Source material:

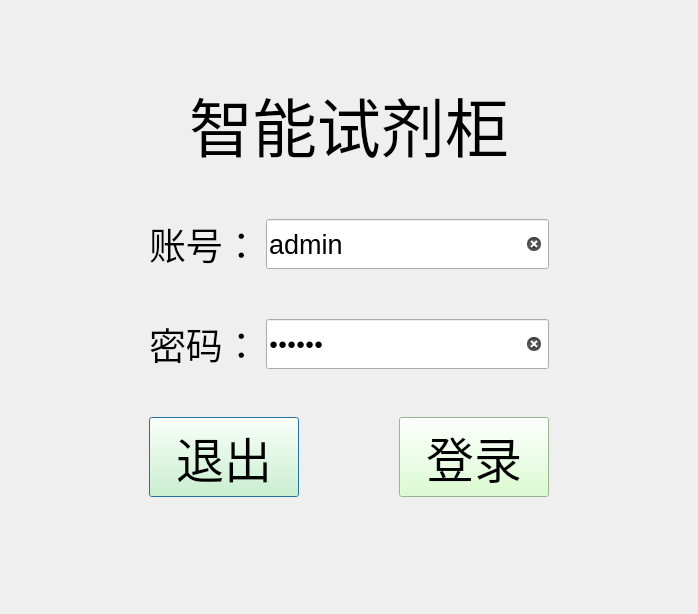
Old version of the form qt/SmartCabinet/ui/common/dg_loginpage.ui in the repository huanghl365/web.
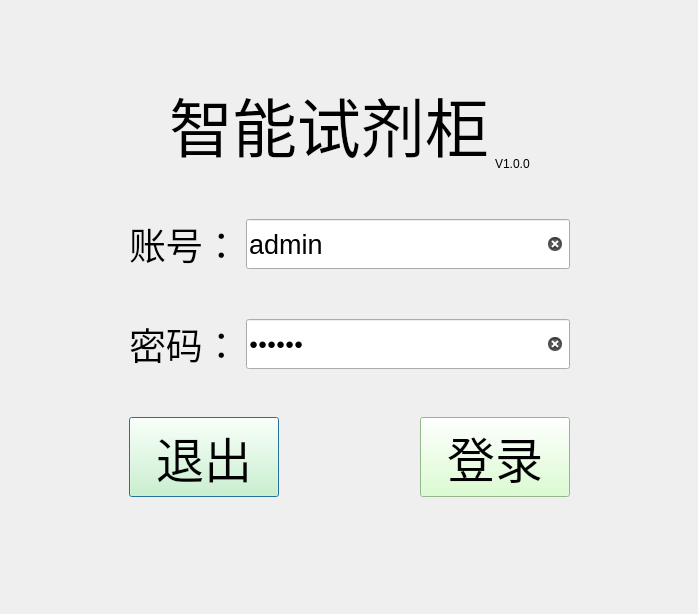
New version of the form.

Diff of the .ui file:
```diff
--- a/qt/SmartCabinet/ui/common/dg_loginpage.ui
+++ b/qt/SmartCabinet/ui/common/dg_loginpage.ui
@@ -85,6 +85,19 @@
                </property>
               </widget>
              </item>
+             <item>
+              <widget class="QLabel" name="lB_Version">
+               <property name="layoutDirection">
+                <enum>Qt::LeftToRight</enum>
+               </property>
+               <property name="text">
+                <string>V1.0.0</string>
+               </property>
+               <property name="alignment">
+                <set>Qt::AlignBottom|Qt::AlignLeading|Qt::AlignLeft</set>
+               </property>
+              </widget>
+             </item>
              <item>
               <spacer name="horizontalSpacer_2">
                <property name="orientation">
```
Left out of the diff: 2 changed lines with no effect on the pictures.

Task directions:
Whenever the word "form" occurs in a line of the listing above, return that line.

Solution to the exercise:
Old version of the form qt/SmartCabinet/ui/common/dg_loginpage.ui in the repository huanghl365/web.
New version of the form.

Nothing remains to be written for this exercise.